• [The input]:
BEGIN

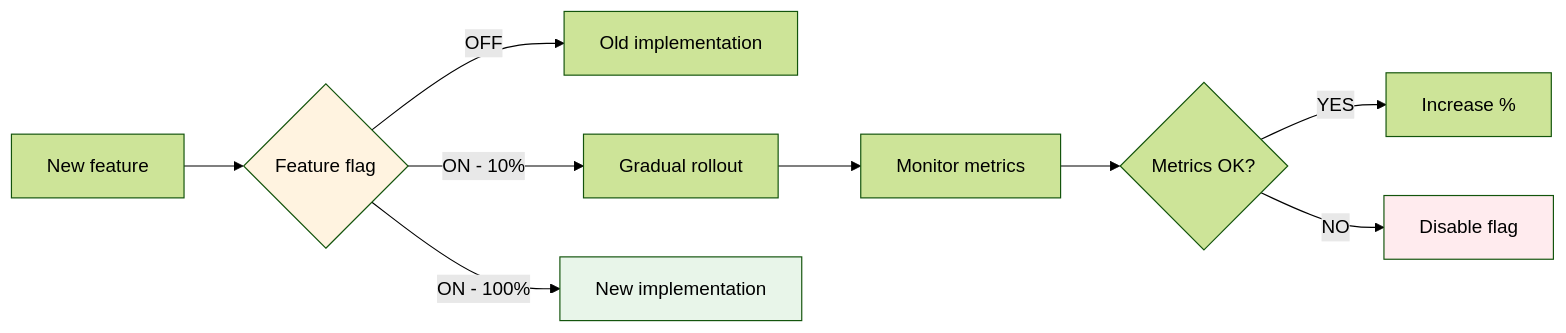
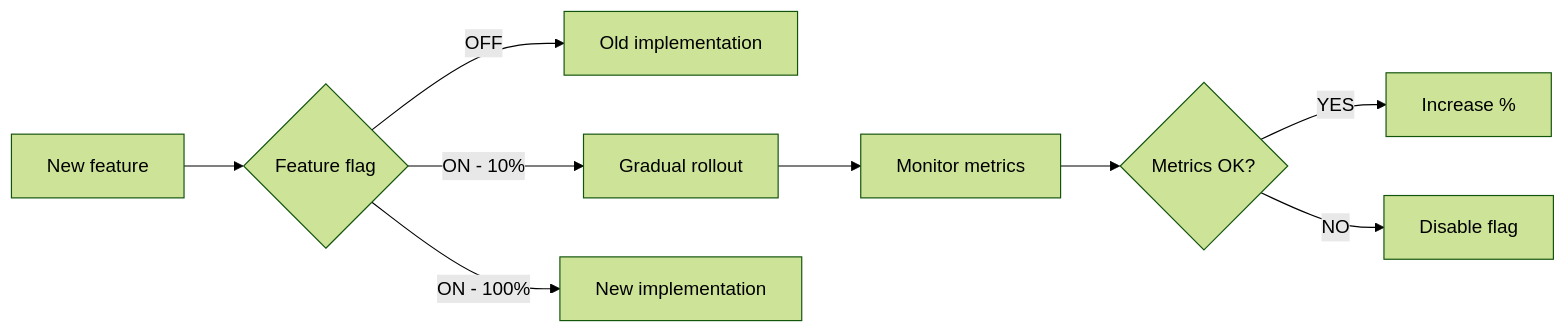
One commit to ready-to-release/eac changed the sixth of 6 diagrams in docs/explanation/continuous-delivery/cd-model/cd-model-stages-7-12.md. Above: the diagram before and after it, drawn with Mermaid (forest theme). The commit also changed other lines of this file and 28 other files, not shown here.

````diff
--- a/docs/explanation/continuous-delivery/cd-model/cd-model-stages-7-12.md
+++ b/docs/explanation/continuous-delivery/cd-model/cd-model-stages-7-12.md
@@ -533,18 +518,15 @@
 ```mermaid
 flowchart LR
     Feature[New feature] --> Flag{Feature flag}
 
     Flag -->|OFF| Old[Old implementation]
     Flag -->|ON - 10%| Rollout[Gradual rollout]
     Flag -->|ON - 100%| New[New implementation]
 
     Rollout --> Monitor[Monitor metrics]
     Monitor --> Decision{Metrics OK?}
 
     Decision -->|YES| Increase[Increase %]
     Decision -->|NO| Disable[Disable flag]
 
-    style Flag fill:#fff3e0
-    style New fill:#e8f5e9
-    style Disable fill:#ffebee
 ```
````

END

Word for word, set down every record, keeping the images out.

• [Solution to the problem]:
One commit to ready-to-release/eac changed the sixth of 6 diagrams in docs/explanation/continuous-delivery/cd-model/cd-model-stages-7-12.md. Above: the diagram before and after it, drawn with Mermaid (forest theme). The commit also changed other lines of this file and 28 other files, not shown here.

````diff
--- a/docs/explanation/continuous-delivery/cd-model/cd-model-stages-7-12.md
+++ b/docs/explanation/continuous-delivery/cd-model/cd-model-stages-7-12.md
@@ -533,18 +518,15 @@
 ```mermaid
 flowchart LR
     Feature[New feature] --> Flag{Feature flag}
 
     Flag -->|OFF| Old[Old implementation]
     Flag -->|ON - 10%| Rollout[Gradual rollout]
     Flag -->|ON - 100%| New[New implementation]
 
     Rollout --> Monitor[Monitor metrics]
     Monitor --> Decision{Metrics OK?}
 
     Decision -->|YES| Increase[Increase %]
     Decision -->|NO| Disable[Disable flag]
 
-    style Flag fill:#fff3e0
-    style New fill:#e8f5e9
-    style Disable fill:#ffebee
 ```
````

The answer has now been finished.